HARINGTON, SIR JOHN (1561–1612), English writer, was born at Kelston, near Bath, in 1561. His father, John Harington, acquired considerable estates by marrying Etheldreda, a natural daughter of Henry VIII., and after his wife's death he was attached to the service of the Princess Elizabeth. He married Isabella Markham, one of her ladies, and on Mary's accession he and his wife were imprisoned in the Tower with the princess. John, the son of the second marriage, was Elizabeth's godson. He studied at Eton and at Christ's College, Cambridge, where he took the degree of M.A., his tutor being John Still, afterwards bishop of Bath and Wells, formerly reputed to be the author of Gammer Gurton's Needle. He came up to London about 1583 and was entered at Lincoln's Inn, but his talents marked him out for success at court rather than for a legal career. Tradition relates that he translated the story of Giocondo from Ariosto and was reproved by the queen for acquainting her ladies with so indiscreet a selection. He was to retire to his seat at Kelston until he completed the translation of the entire work. Orlando Furioso in English heroical verse was published in 1591 and reprinted in 1607 and 1634. Harington was high sheriff of Somerset in 1592 and received Elizabeth at his house during her western progress of 1591. In 1596 he published in succession The Metamorphosis of Ajax, An Anatomie of the Metamorphosed Ajax, and Ulysses upon Ajax, the three forming collectively a very absurd and indecorous work of a Pantagruelistic kind. An allusion to Leicester in this book threw the writer into temporary disgrace, but in 1598 he received a commission to serve in Ireland under Essex. He was knighted on the field, to the annoyance of Elizabeth. Harington saved himself from being involved in Essex's disgrace by writing an account of the Irish campaign which increased Elizabeth's anger against the unfortunate earl. Among some papers found in the chapter library at York was a Tract on the Succession to the Crown (1602), written by Harington to secure the favour of the new king, to whom he sent the gift of a lantern constructed to symbolize the waning glory of the late queen and James's own splendour. This pamphlet, which contains many details of great interest about Elizabeth and gives an unprejudiced sketch of the religious question, was edited for the Roxburghe Club in 1880 by Sir Clements Markham. Harington's efforts to win favour at the new court were unsuccessful. In 1605 he even asked for the office of chancellor of Ireland and proposed himself as archbishop. The document in which he preferred this extraordinary request was published in 1879 with the title of A Short View of the State of Ireland written in 1605. Harington was before his time in advocating a policy of generosity and conciliation towards that country. He eventually succeeded in obtaining a position as one of the tutors of Prince Henry, for whom he annotated Francis Godwin's De praesulibus Angliae. Harington's grandson, John Chetwind, found in this somewhat scandalous production an argument for the Presbyterian side, and published it in 1653, under the title of A Briefe View of the State of the Church, &c.

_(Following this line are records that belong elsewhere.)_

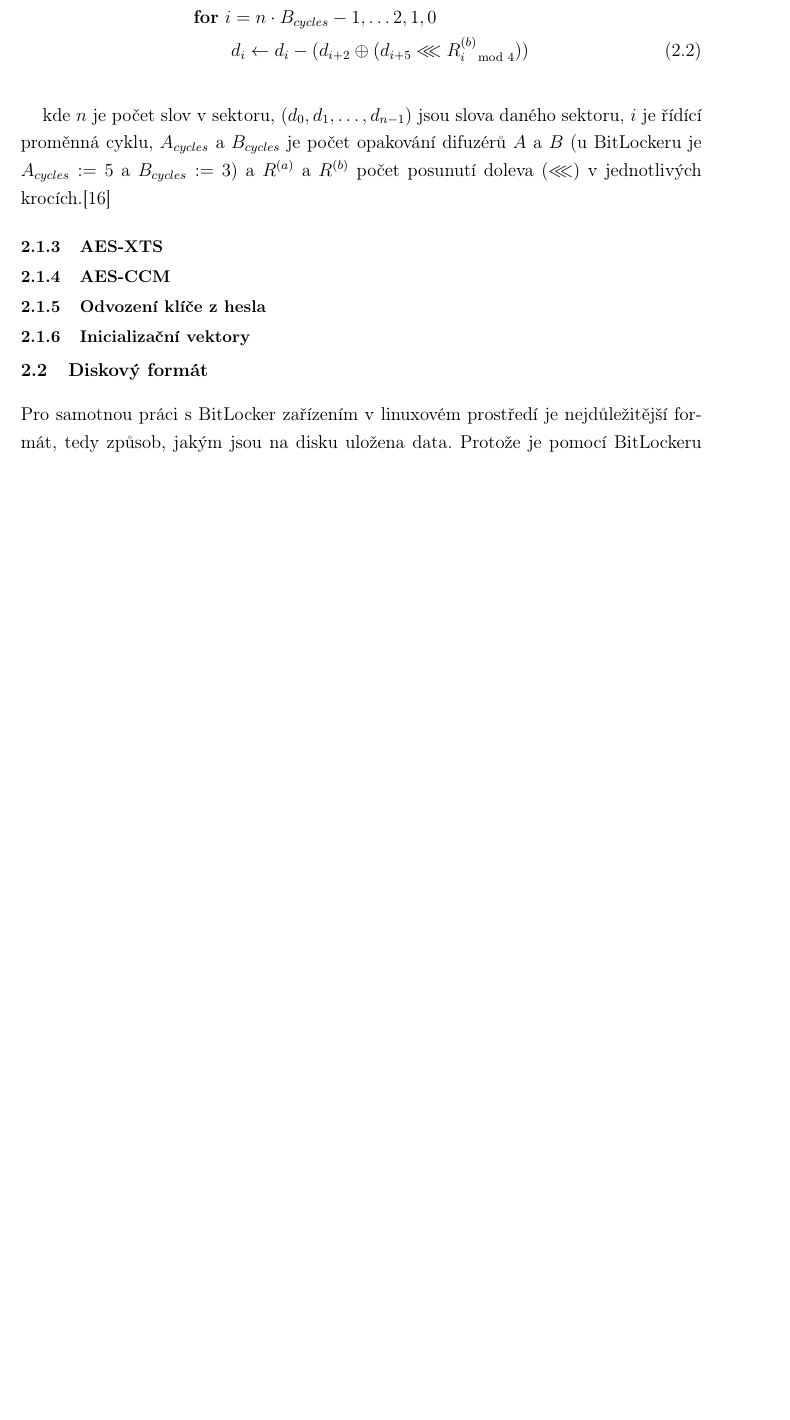
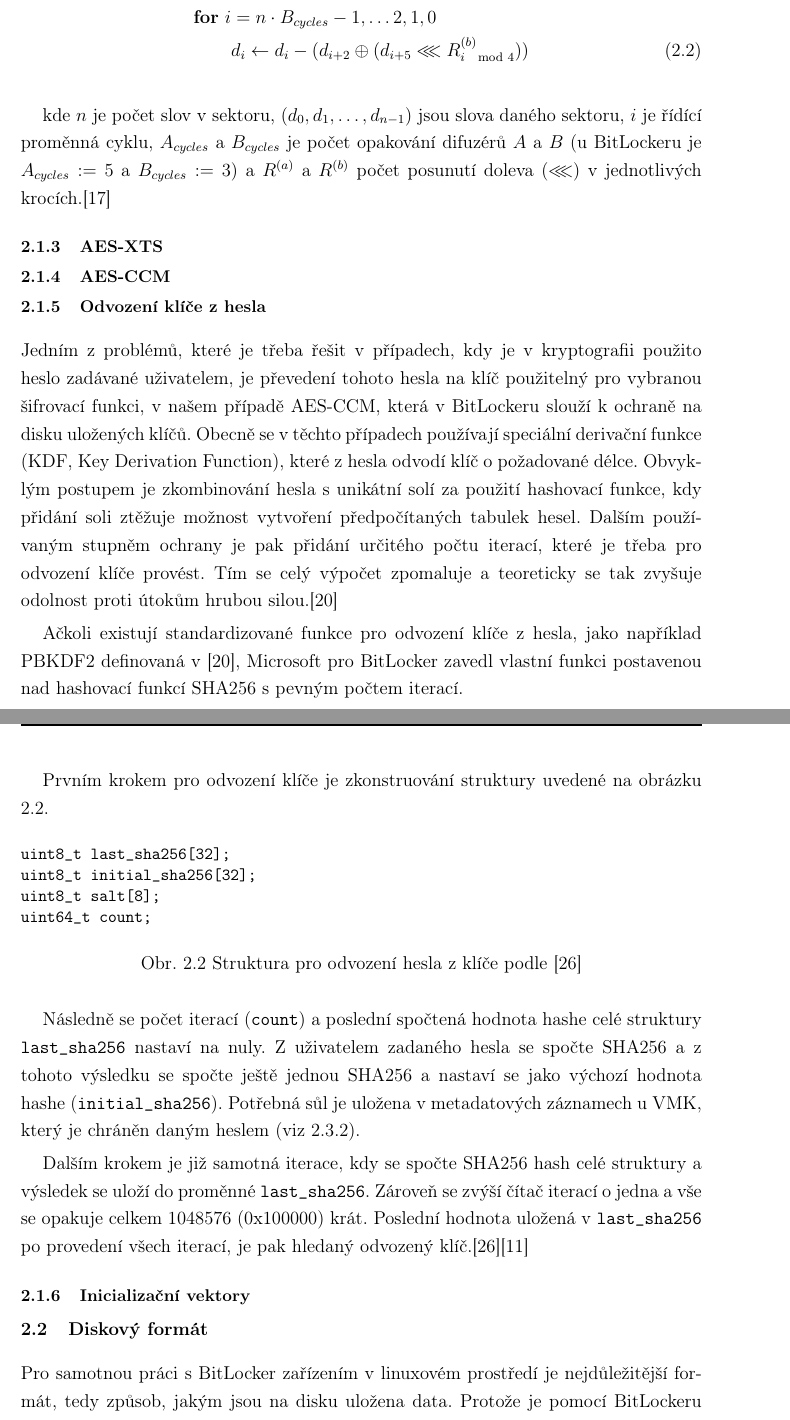
Before and after one commit to vojtechtrefny/thesis, a LaTeX document (text/prace.tex, which reads text/tex/text.tex, text/tex/zkratky.tex): part of page 13 of 53 before the commit and two parts of pages 13 and 14 of 54 after it, the two joined at a grey line, cut so that both start at the same text, the shorter picture padded with empty space. The pictures show the PDF file text/prace.pdf that the author committed with the source.

Commit message:
text: Key derivation function

```diff
--- a/text/tex/text.tex
+++ b/text/tex/text.tex
@@ -59,6 +59,29 @@ kde $n$ je počet slov v sektoru, $(d_0, d_1,\dots,d_{n-1}$) jsou slova daného
 \n{3}{AES-CCM}
 
 \n{3}{Odvození klíče z hesla}\label{sec:kdf}
+
+Jedním z problémů, které je třeba řešit v případech, kdy je v kryptografii použito heslo zadávané uživatelem, je převedení tohoto hesla na klíč použitelný pro vybranou šifrovací funkci, v našem případě AES-CCM, která v BitLockeru slouží k ochraně na disku uložených klíčů. Obecně se v těchto případech používají speciální derivační funkce (KDF, Key Derivation Function), které z hesla odvodí klíč o požadované délce. Obvyklým postupem je zkombinování hesla s unikátní solí za použití hashovací funkce, kdy přidání soli ztěžuje možnost vytvoření předpočítaných tabulek hesel. Dalším používaným stupněm ochrany je pak přidání určitého počtu iterací, které je třeba pro odvození klíče provést. Tím se celý výpočet zpomaluje a teoreticky se tak zvyšuje odolnost proti útokům hrubou silou.\cite{Kaliski2000}
+
+Ačkoli existují standardizované funkce pro odvození klíče z hesla, jako například PBKDF2 definovaná v \cite{Kaliski2000}, Microsoft pro BitLocker zavedl vlastní funkci postavenou nad hashovací funkcí SHA256 s pevným počtem iterací.
+
+Prvním krokem pro odvození klíče je zkonstruování struktury uvedené na obrázku \ref{fig:bitlocker-kdf}.
+
+\begin{figure}[h]
+		\centering
+		\captionsetup{width=0.65\linewidth}
+\begin{lstlisting}[frame=none, escapechar=$, basicstyle=\ttfamily\small, columns=fullflexible, keepspaces=true]
+uint8_t last_sha256[32];
+uint8_t initial_sha256[32];
+uint8_t salt[8];
+uint64_t count;
+\end{lstlisting}
+		\caption{Struktura pro odvození hesla z klíče podle \cite{Metz2011}}
+		\label{fig:bitlocker-kdf}
+\end{figure}
+
+Následně se počet iterací (\texttt{count}) a poslední spočtená hodnota hashe celé struktury \texttt{last$\_$sha256} nastaví na nuly. Z uživatelem zadaného hesla se spočte SHA256 a z tohoto výsledku se spočte ještě jednou SHA256 a nastaví se jako výchozí hodnota hashe (\texttt{initial$\_$sha256}). Potřebná sůl je uložena v metadatových záznamech u VMK, který je chráněn daným heslem (viz \ref{sec:vmk}).
+
+Dalším krokem je již samotná iterace, kdy se spočte SHA256 hash celé struktury a výsledek se uloží do proměnné \texttt{last$\_$sha256}. Zároveň se zvýší čítač iterací o jedna a vše se opakuje celkem 1048576 (0x100000) krát. Poslední hodnota uložená v \texttt{last$\_$sha256} po provedení všech iterací, je pak hledaný odvozený klíč.\cite{Metz2011}\cite{Agostini2019}
 
 \n{3}{Inicializační vektory}\label{sec:iv}
 
--- a/text/tex/zkratky.tex
+++ b/text/tex/zkratky.tex
@@ -28,6 +28,7 @@
   IPC & Inter Process Communication \\
   IV & Inicializační vektor \\
   KDE & K Desktop Environment \\
+  KDF & Key Derivation Function \\
   LGPL & Lesser General Public License \\
   LUKS & Linux Unified Key Setup \\
   LVM & Logical Volume Management \\
```
Also changed, not shown: text/tex/literatura.bib (+10 -0 lines), text/prace.pdf, text/tex/text.tex (2 more changed lines), text/tex/zkratky.tex (2 more changed lines).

Harington died at Kelston on the 20th of November 1612. His Epigrams were printed in a collection entitled Alcilia in 1613, and separately in 1615. The translation of the Orlando Furioso was carried out with skill and perseverance. It is not to be supposed that Harington failed to realize the ironic quality of his original, but he treated it as a serious allegory to suit the temper of Queen Elizabeth's court. He was neither a very exact scholar nor a very poetical translator, and he cannot be named in the same breath with Fairfax. The Orlando Furioso was sumptuously illustrated, and to it was prefixed an Apologie of Poetrie, justifying the subject matter of the poem, and, among other technical matters, the author's use of disyllabic and trisyllabic rhymes, also a life of Ariosto compiled by Harington from various Italian sources. Harington's Rabelaisian pamphlets show that he was almost equally endowed with wit and indelicacy, and his epigrams are sometimes smart and always easy. His works include The Englishman's Doctor, Or the School of Salerne (1608), and Nugae antiquae, miscellaneous papers collected in 1779.
A biographical account of Harington is prefixed to the Roxburghe Club edition of his tract on the succession mentioned above.